The “worker priest” Carlo Carlevaris has died. We almost completely lost the memory of experiences of priests in the factory, especially since the crisis of the Fordist system and the disappearance of the political forces of the workers’ movement that has created a fracture in Italian history. We could make a partially different discourse for the Church, which in recent times seems to have assimilated some reforming tendencies developed during the 20th century. The working priests—those priests who chose to live their pastoral mission in the world of work—represented a link between different and sometimes converging demands for change: on the one hand, the watchwords of the Second Vatican Council, and especially those for a Church “of the poor and for the poor”; on the other hand working culture. In the long militant biography of Carlevaris it is possible to reread the main chapters of this story.

Born in the 1926, formed in the oppressive austerity of the seminaries of that time, he became a priest of the Turin diocese in June 1950. He started to get close to the experience of the “chaplains of the work,” who guaranteed “spiritual assistance” in the factories in competition with the Communists. He exercised his ministry at the Michelin, Lancia and Fiat Grandi Motori. As a young priest, he was in contact with those French priests who decided to share and support the lives of the workers: working to live, living in the working-class districts and leaving apart the signs of clerical belonging.

Between 1954 and 1959 the “Holy Office” intervened to crush the experiment, sanctioning the incompatibility between priesthood and manual labor. In Italy only the echo of this dispute arrived, but Carlevaris and his (few) companions could count on some pioneering figures such as Bruno Borghi and Sirio Politi in Viareggio. In the ‘60s, and during the resumption of labor unrest, Vatican II rehabilitated the experiment of priests in the factory. In 1968 Carlevaris obtained permission to go and work at Lamet. The same year, together with Luisito Bianchi (former National Assistant of the ACLI, the Association of Christian Italian Workers) and Giovanni Carpené he created the first national network.

In the first meeting of the network, which took place in Chiavari in July 1969, evangelization was discussed in the sharing of the working life. However, starting from the national meeting in Reggio Emilia (1973), the political line was perfected in a substantially anti-capitalist direction: a “socialist choice” similar in many ways to that made by the ACLI. At the national conference in Serramazzoni, entitled “Against the anti-labour use of the faith,” the conflict with the hierarchical Church exploded, considering the experience of the priests in the factory potentially prejudicial to the authority of the priest.

For a long time the “working priests” have been able to count on the support of Cardinal Pellegrino, who has chosen to involve the working priests in the writing of the pastoral letter “Walking together,” a true and proper manifesto for a “poor Church.” Carlevaris, interviewed by Adista, recalled: “we came to this conclusion: let stay on the border from a political point of view, because most of us did not have a precise party position, despite having made the choice of left; and also from the ecclesial point of view, because many of us are in conflict with our bishops (some had already been suspended, others no longer had dialogue with our bishop).”

The ‘80s saw the crisis of the movement.
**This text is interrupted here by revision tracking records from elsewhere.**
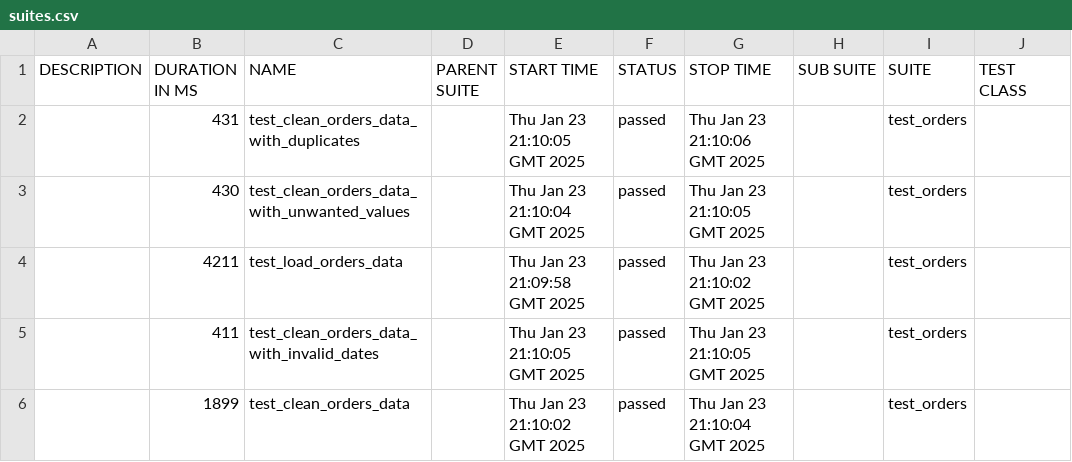
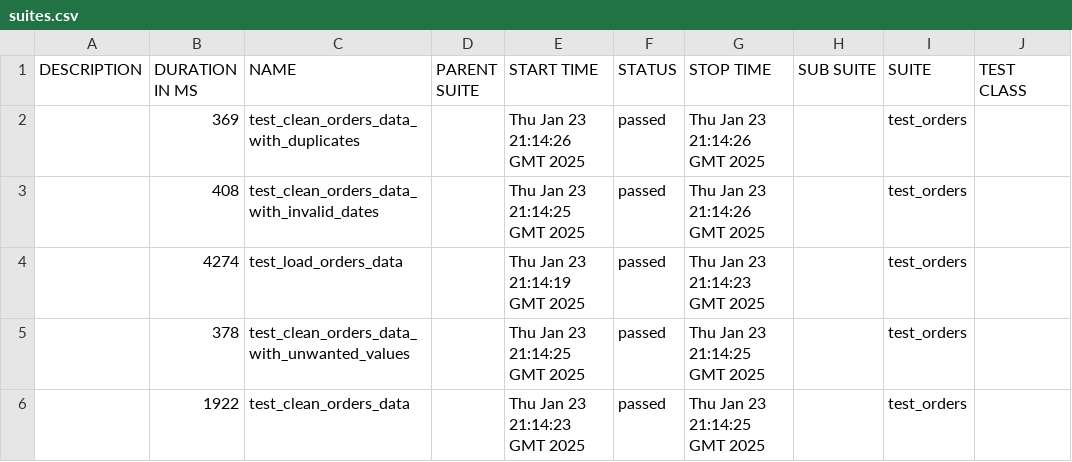
Before and after one commit to Ajay263/2024-gitops-minicamp, a CSV file: data/suites.csv, drawn as a sheet; only a part is shown; the diff names each change by its address in the sheet, - before the commit and + after, or states it on an @@ line.

```diff
--- a/data/suites.csv
+++ b/data/suites.csv
-B2 (DURATION IN MS): 431
+B2 (DURATION IN MS): 369
-E2 (START TIME): Thu Jan 23 21:10:05 GMT 2025
+E2 (START TIME): Thu Jan 23 21:14:26 GMT 2025
-G2 (STOP TIME): Thu Jan 23 21:10:06 GMT 2025
+G2 (STOP TIME): Thu Jan 23 21:14:26 GMT 2025
-B3 (DURATION IN MS): 430
+B3 (DURATION IN MS): 408
-C3 (NAME): test_clean_orders_data_with_unwanted_values
+C3 (NAME): test_clean_orders_data_with_invalid_dates
-E3 (START TIME): Thu Jan 23 21:10:04 GMT 2025
+E3 (START TIME): Thu Jan 23 21:14:25 GMT 2025
-G3 (STOP TIME): Thu Jan 23 21:10:05 GMT 2025
+G3 (STOP TIME): Thu Jan 23 21:14:26 GMT 2025
-B4 (DURATION IN MS): 4211
+B4 (DURATION IN MS): 4274
-E4 (START TIME): Thu Jan 23 21:09:58 GMT 2025
+E4 (START TIME): Thu Jan 23 21:14:19 GMT 2025
-G4 (STOP TIME): Thu Jan 23 21:10:02 GMT 2025
+G4 (STOP TIME): Thu Jan 23 21:14:23 GMT 2025
-B5 (DURATION IN MS): 411
+B5 (DURATION IN MS): 378
-C5 (NAME): test_clean_orders_data_with_invalid_dates
+C5 (NAME): test_clean_orders_data_with_unwanted_values
-E5 (START TIME): Thu Jan 23 21:10:05 GMT 2025
+E5 (START TIME): Thu Jan 23 21:14:25 GMT 2025
-G5 (STOP TIME): Thu Jan 23 21:10:05 GMT 2025
+G5 (STOP TIME): Thu Jan 23 21:14:25 GMT 2025
-B6 (DURATION IN MS): 1899
+B6 (DURATION IN MS): 1922
-E6 (START TIME): Thu Jan 23 21:10:02 GMT 2025
+E6 (START TIME): Thu Jan 23 21:14:23 GMT 2025
-G6 (STOP TIME): Thu Jan 23 21:10:04 GMT 2025
+G6 (STOP TIME): Thu Jan 23 21:14:25 GMT 2025
```
Also changed, not shown: 33 other files.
However, Carlevaris continued his militancy in the ranks of the FIM-CISL and the GIOC (Christian Workers’ Youth). At the center of the battle once again the gospel, to be lived outside the temple and with dirty hands. As Giuseppina Vitale wrote, who has reconstructed biographies and itineraries of the Italian worker priests: “not to give a ‘soul to the factory,’ but to find the soul inside the factory.” Traces of a “different church” in a historical time that seems today really far away.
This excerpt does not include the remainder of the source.